Airheart is a game about skyfishing, which is almost exactly what it sounds like. It’s fishing, except the fish are in the sky and you’re in a plane. Where it differs (further) from regular fishing is that, instead of using a rod, you fly into all the fish to catch them. Quite how those fish don’t get caught in the propeller and becoming impromptu sushi is anyone’s guess, but it seems to work out.
Named after Amelia Airheart, as you might expect, Amelia is one such skyfisher who dreams of finding the great skywhale, right in the top layer of sky. It’s a weird concept, but you will quickly find yourself skyfishing with the best of them. Really, the challenge comes from surviving the other fishers, who are so fanatical about protecting their livelihood that they are more than happy to repeatedly shoot you out of the sky.
Thankfully, Airheart is a roguelite, so dying is very much expected, if not a requirement. The gameplay is 2D, but the world is layered with you working your way up through sky layers of increasing difficulty. Layers you have previously been through are visible in the background, which is a nice touch and it’s part of why the game is visually stunning, alongside the vibrant colours and a charming, bright aesthetic. Sadly I’ve personally experienced pretty consistent frame rate issues, but these do not seem to be a common issue for other players and may be due to playing on the original PS4 or maybe just my ageing launch system.

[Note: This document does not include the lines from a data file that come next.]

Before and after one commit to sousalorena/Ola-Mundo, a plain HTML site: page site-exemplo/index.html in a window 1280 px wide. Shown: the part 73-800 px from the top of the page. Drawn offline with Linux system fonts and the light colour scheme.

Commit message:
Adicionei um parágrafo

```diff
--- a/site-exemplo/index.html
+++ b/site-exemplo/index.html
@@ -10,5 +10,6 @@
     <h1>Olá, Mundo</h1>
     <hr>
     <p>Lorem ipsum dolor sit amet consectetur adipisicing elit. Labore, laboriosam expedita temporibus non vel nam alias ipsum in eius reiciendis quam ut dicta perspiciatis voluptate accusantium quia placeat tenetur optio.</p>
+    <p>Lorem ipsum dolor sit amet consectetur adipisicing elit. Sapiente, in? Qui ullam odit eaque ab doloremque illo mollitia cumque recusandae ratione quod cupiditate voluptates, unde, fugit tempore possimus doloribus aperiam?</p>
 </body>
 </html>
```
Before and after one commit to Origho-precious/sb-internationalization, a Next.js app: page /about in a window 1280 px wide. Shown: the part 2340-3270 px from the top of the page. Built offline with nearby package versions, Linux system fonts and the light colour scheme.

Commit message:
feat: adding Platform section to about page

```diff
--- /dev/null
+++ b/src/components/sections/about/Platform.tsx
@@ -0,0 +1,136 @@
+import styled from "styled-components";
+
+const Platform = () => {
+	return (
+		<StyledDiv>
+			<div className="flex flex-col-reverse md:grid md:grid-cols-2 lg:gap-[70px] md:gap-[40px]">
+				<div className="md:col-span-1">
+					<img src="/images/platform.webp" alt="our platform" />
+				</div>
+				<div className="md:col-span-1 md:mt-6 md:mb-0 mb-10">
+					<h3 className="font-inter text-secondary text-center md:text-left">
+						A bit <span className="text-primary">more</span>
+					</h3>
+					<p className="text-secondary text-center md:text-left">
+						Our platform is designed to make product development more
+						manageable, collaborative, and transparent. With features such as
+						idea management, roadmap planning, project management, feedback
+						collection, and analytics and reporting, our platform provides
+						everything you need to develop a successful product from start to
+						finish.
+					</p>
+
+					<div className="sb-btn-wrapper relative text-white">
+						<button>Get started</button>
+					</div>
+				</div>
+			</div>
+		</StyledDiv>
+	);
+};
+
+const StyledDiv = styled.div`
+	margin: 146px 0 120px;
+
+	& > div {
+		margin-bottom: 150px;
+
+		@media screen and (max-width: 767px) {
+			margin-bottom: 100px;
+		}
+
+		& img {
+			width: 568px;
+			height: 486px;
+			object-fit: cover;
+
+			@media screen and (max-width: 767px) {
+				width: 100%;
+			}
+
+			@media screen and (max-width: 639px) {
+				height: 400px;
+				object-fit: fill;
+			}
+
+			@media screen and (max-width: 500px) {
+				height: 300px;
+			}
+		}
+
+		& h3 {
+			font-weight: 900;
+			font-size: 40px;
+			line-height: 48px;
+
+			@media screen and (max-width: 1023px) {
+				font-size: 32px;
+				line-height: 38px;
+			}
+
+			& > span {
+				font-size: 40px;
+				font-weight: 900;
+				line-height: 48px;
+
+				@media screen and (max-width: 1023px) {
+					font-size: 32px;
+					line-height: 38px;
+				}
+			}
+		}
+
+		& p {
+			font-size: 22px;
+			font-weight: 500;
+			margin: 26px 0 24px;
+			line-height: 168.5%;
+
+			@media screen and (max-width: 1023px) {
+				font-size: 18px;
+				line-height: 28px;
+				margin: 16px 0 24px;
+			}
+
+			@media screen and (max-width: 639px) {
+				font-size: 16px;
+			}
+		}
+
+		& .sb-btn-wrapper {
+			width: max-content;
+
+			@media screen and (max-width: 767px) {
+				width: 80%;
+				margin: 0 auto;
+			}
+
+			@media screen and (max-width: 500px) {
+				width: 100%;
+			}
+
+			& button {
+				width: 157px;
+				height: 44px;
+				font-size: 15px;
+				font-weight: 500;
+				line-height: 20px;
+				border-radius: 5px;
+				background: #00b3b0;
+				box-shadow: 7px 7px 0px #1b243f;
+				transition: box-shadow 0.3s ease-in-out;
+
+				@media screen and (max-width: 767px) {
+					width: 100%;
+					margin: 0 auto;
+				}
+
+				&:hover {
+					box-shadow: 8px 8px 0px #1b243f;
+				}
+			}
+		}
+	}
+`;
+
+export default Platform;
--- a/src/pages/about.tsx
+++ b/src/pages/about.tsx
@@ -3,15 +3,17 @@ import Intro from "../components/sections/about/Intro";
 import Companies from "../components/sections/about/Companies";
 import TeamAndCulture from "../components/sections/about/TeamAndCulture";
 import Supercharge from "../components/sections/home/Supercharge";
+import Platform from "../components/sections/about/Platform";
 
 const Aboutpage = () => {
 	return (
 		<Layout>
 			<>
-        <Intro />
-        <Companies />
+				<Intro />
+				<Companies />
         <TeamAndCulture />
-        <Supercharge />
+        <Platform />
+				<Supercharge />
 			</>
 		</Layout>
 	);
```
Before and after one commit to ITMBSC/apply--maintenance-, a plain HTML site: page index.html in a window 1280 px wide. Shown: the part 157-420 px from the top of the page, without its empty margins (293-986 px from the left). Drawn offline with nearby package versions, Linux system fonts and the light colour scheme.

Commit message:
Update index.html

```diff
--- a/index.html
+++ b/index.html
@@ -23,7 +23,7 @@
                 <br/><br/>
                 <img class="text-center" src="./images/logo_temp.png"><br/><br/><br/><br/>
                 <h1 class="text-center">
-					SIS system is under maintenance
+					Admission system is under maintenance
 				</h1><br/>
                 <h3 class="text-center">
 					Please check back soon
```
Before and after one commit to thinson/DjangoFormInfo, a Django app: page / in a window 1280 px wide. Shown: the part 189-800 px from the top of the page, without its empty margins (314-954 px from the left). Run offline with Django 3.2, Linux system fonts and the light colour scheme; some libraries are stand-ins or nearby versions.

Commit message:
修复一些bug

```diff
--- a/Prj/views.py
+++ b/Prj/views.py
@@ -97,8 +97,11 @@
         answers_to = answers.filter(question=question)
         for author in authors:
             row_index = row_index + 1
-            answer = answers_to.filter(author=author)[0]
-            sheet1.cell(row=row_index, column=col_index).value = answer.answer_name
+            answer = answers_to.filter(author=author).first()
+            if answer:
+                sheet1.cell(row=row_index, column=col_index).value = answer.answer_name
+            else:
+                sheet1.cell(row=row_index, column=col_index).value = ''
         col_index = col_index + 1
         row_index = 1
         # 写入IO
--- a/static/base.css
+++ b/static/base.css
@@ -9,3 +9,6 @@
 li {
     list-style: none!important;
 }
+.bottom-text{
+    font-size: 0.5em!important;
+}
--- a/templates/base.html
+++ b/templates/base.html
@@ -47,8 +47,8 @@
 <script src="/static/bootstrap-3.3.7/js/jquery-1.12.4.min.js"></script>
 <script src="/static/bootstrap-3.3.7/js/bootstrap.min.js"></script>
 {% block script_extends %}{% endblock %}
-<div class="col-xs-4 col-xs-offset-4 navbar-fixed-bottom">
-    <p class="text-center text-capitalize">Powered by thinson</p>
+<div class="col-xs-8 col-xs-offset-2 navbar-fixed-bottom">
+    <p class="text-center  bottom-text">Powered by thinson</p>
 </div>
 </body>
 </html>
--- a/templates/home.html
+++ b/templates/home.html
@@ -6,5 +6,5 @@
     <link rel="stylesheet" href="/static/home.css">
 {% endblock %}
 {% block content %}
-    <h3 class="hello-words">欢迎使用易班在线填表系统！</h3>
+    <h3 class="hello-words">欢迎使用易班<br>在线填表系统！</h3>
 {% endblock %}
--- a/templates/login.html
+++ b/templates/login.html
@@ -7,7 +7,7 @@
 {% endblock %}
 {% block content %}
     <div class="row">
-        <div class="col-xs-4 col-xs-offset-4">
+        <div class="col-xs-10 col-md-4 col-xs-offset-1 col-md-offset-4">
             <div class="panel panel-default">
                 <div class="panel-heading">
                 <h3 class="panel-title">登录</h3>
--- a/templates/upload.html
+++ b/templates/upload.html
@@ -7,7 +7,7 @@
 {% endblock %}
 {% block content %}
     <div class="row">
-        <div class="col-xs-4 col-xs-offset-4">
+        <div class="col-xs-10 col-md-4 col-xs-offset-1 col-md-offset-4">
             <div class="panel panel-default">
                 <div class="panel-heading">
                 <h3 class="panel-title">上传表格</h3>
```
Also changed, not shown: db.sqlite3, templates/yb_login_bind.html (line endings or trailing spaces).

As you progress up through the layers, you should be taking care not to overfish each one, or there won’t be any fish to catch on your way back through on the next run. Your rewards will increase as get higher, with more plentiful and expensive fish, but so will the risk as the pirate population increases and get even more aggressive. Thankfully, by selling off the fish you catch you can purchase upgrades for your plane that increase damage, health, and change weapons. Though the interface can be a little difficult to figure out, as it often uses unlabelled icons for items that leave the player unsure what an item is and makes it easy to confuse with other items.
There is also a crafting system, which is perhaps the best part of the game. It has some similarities with Minecraft, where the order in which you put components into crafting will decide what item you make, although they are not placed into a grid here. There is an element of trial and error as the game shows you possible recipes and the amount of components required, and should you fail to craft an item successfully, it will tell you which items are in the right order for each recipe. Noticing this while playing with the crafting was very rewarding and instantly made the crafting system into an endearing mini-game despite an awkward interface.
Unfortunately, it’s the most rewarding part of Airheart, as the base gameplay of fighting off pirates and collecting fish, then moving to the next layer until you return to base and upgrade gets repetitive quite quickly. This isn’t helped by often having to backtrack through the same layers repeatedly, with the same fish and the same enemies each time, rendering the best parts of the game, namely crafting and its aesthetic, almost pointless as they are meant to inform gameplay that is disappointingly shallow.
Airheart presents an interesting idea with hints of brilliance, but fails to deliver a game with staying power. Whilst the upgrade system is satisfying, it’s let down by repetitive gameplay and UI issues that get in the way even when playing with the endearing crafting system.
Version tested: PlayStation 4 – Also available for PC